CrowdStrike is the first of its kind among cybersecurity companies. Incumbents like Palo Alto Networks, Symantec, and even FireEye (FireEye has a lot of respect in the public sector) are all Dotcom era dinosaurs.
That's because CrowdStrike is a cloud-native SaaS that leverages artificial intelligence (AI) to prevent attacks. That enough buzzwords for you?
Forrester, Gartner, MIT, and Google (an early investor) and many other reputable sources have called CrowdStrike leader in endpoint protection. The cloud-nativity has allowed it to strike partnerships to integrate with AWS and Google Cloud. CrowdStrike can just piggyback off their explosive growth.
The Bull Case
According to Grand View Research, the global cyber security services market size is expected to reach USD 192.70 billion by 2028.
I say the true opportunity is even bigger, because they haven't factored in all out cyberwar between America and the evil trinity of Russia/Iran/China. State-backed cyberattacks are nothing new. Remember North Korea and Sony back when the JamesFranco-SethRogen masterpiece The Interview came out? Or remember when Microsoft reported that foreign hackers were trying to compromise the 2020 elections? Remember when China agreed to invest $400B in Iran's tech sector?
And that's just the tip of the iceberg. Geopolitical tensions will of course continue to heat up. This is because humans are just a bunch of glorified, nuclear-powered apes. We will see stronger legislation mandating that businesses armor the fuck up. We will see outsized and reactionary government spending on cybersecurity. We will also likely see tax-payer funded incentives and subsidies directed toward cybsersecurity firms.
When I worked in venture capital for a summer, I realized just how important the management team is to potential investors. And CrowdStrike lives up to all expectations in this area.

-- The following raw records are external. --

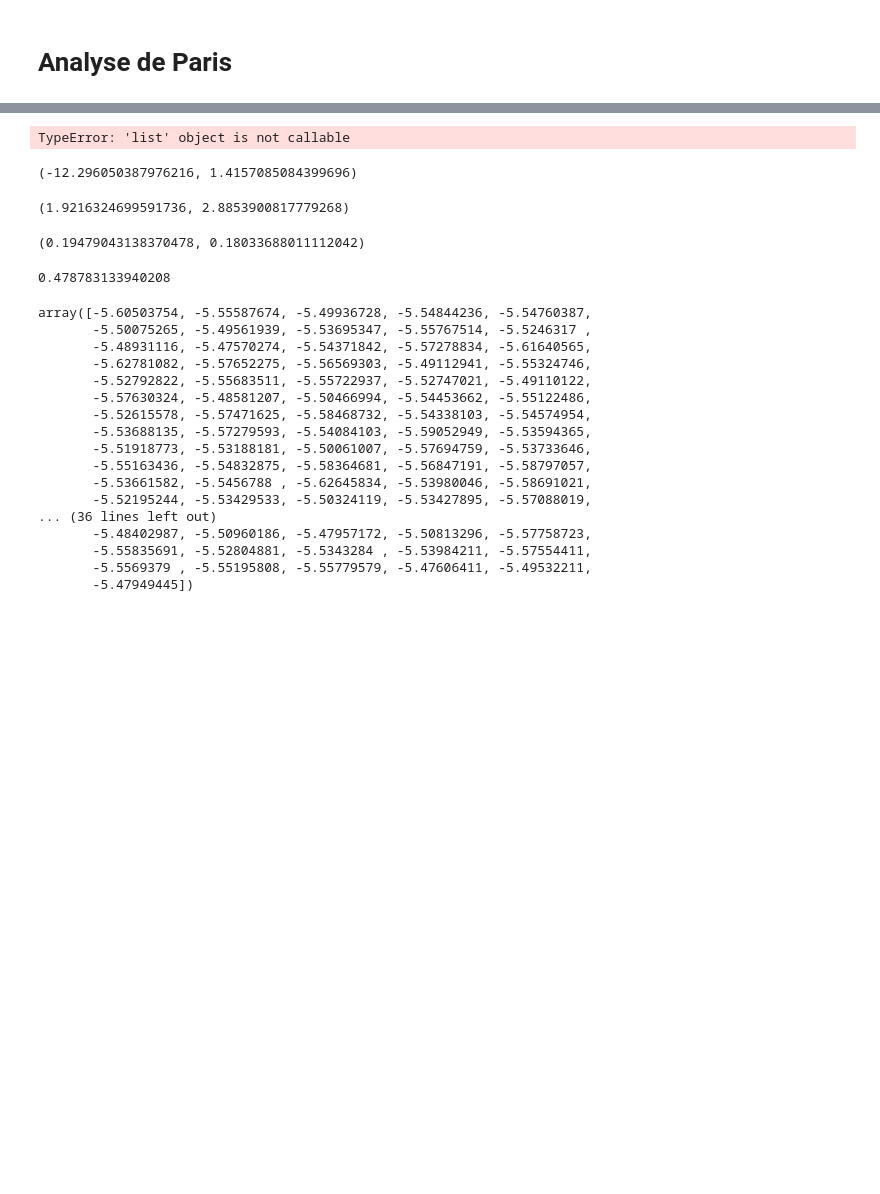
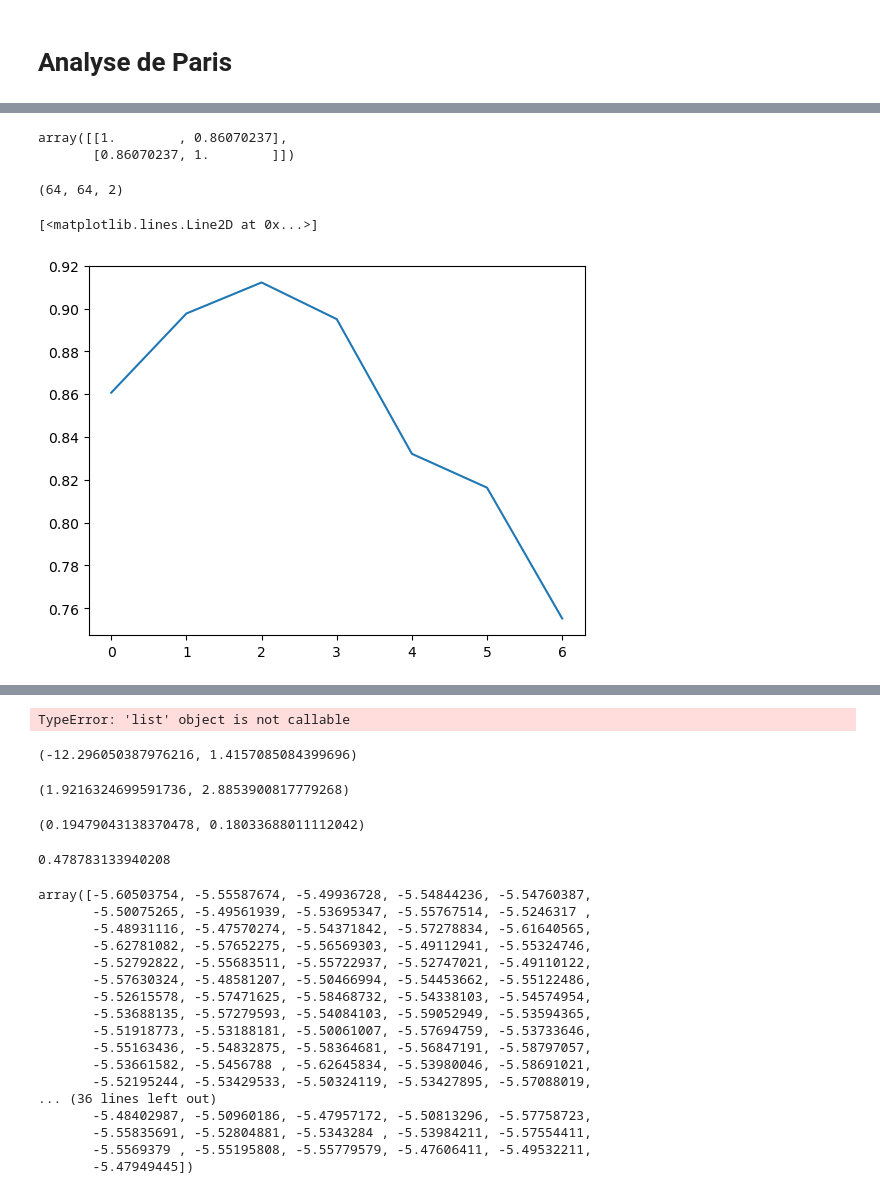
Before and after one commit to fsemecurbe/MMTMSS, a Jupyter notebook: MMTMSS_article.ipynb, the cells around one changed output, grey strips where cells are left out. Drawn from its saved outputs; the diff is of its cells as text; code cells hidden in the pictures; blank space fills up the shorter version.

```diff
--- a/MMTMSS_article.ipynb
+++ b/MMTMSS_article.ipynb
@@ -248,15 +311,23 @@ plt.show()
 # %%
 paris = np.load('paris_household.npy')
 
-paris[paris==0] = 1
+#paris[paris==0] = 1
 paris[:,:,0] = paris[:,:,0] / paris[:,:,0].sum()
 paris[:,:,1] = paris[:,:,1] / paris[:,:,1].sum()
 # %%
 sizes = 2**np.arange(8)
 c11 = []
 c21 = []
+c12 = []
+c22 = []
+rho = []
+erho = []
 sizes = 2**np.arange(8)
 for i in sizes:
     temp = block_reduce(paris, block_size = (i,i,1), func = np.sum)
-    c21.append(np.var(np.log(temp[:,:,0]) ))
-    c11.append(np.mean(np.log(temp[:,:,0])))
+    c21.append(np.var(np.log2(temp[:,:,0][(temp[:,:,0]*temp[:,:,1])>0]) ))
+    c11.append(np.mean(np.log2(temp[:,:,0][(temp[:,:,0]*temp[:,:,1])>0])))
+    c22.append(np.var(np.log2(temp[:,:,1][(temp[:,:,0]*temp[:,:,1])>0]) ))
+    c12.append(np.mean(np.log2(temp[:,:,1][(temp[:,:,0]*temp[:,:,1])>0])))
+    rho.append(np.corrcoef(np.log2(temp[:,:,0][(temp[:,:,0]*temp[:,:,1])>0]), np.log2(temp[:,:,1][(temp[:,:,0]*temp[:,:,1])>0]))[0,1])
+    erho.append(np.corrcoef(temp[:,:,0][(temp[:,:,0]*temp[:,:,1])>0], temp[:,:,1][(temp[:,:,0]*temp[:,:,1])>0])[0,1])
@@ -273,0 +354,6 @@ c21
+# %%
+corr = np.corrcoef(np.log(paris[:,:,0][(paris[:,:,0]*paris[:,:,1])>0]), np.log(paris[:,:,1][(paris[:,:,0]*paris[:,:,1])>0]))
+corr
+# %% [output]
+array([[1.        , 0.86070237],
+       [0.86070237, 1.        ]])
@@ -273,0 +362,9 @@ c21
+# %%
+temp.shape
+# %% [output]
+(64, 64, 2)
+# %%
+plt.plot(rho)
+# %% [output]
+[<matplotlib.lines.Line2D at 0x...>]
+[figure, added]
```
Also changed, not shown: parts of 28 cells of this notebook.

George Kurtz, the CEO and Co-Founder of CrowdStrike has a track record of CyberSecurity success. His startup Foundstone was acquired by McAfee in 2004, after which he worked his way up the ranks to become the CTO of McAfee. Clearly, this guy knows what the fuck he's doing. He's no sleazy salesman, he's a princely technocrat.
The Chief Strategy Officer used to be the Executive Assistant Director of the FBI's Criminal, Cyber, Response and Services Branch. I'd bet my house that this white male has many white male friends in high places. Friends who'd gladly toss him a contract or two.
The rest of the C-Suite are all cyber veterans, even the CFO. It's a who's who of hacker nerds who saw the light.
Here's an overview of Q1FY22 results: Revenue increased 70% YoY, which reflects 82% growth in subscription customers. They had a net loss of $85M only because they are investing aggressively in growth and R&D. At the end of the day they have $1.7B cash on hand to weather any shitstorms.
The customer relationships are deep and broad. Recurring revenue is over $1B. Furthermore, existing customers end up buying more and more products from CrowdStrike as time goes on. 64% of customers have now adopted four or more CrowdStrike products into their subscription. And it's not like companies who need to cut costs are going to get rid of their cybersecurity provider.
Why buy a shitass SPAC for upside? $CRWD is a litass business with the world at its feet.
Sources: Most recent 10-Q, company website, Cybersecurity news reports on Financial Times, my friends in tech and the public sector, Mindfuck by Christopher Wylie, 1984 by Georgei Orwellovski, The Communist Manifesto by Karl Marx
Position: Shares for now because all my liquid savings are going toward rent, but I've got a sweetass summer internship and I promise to YOLO my next paycheck into this. Buy calls, shits finna rip Tuesday.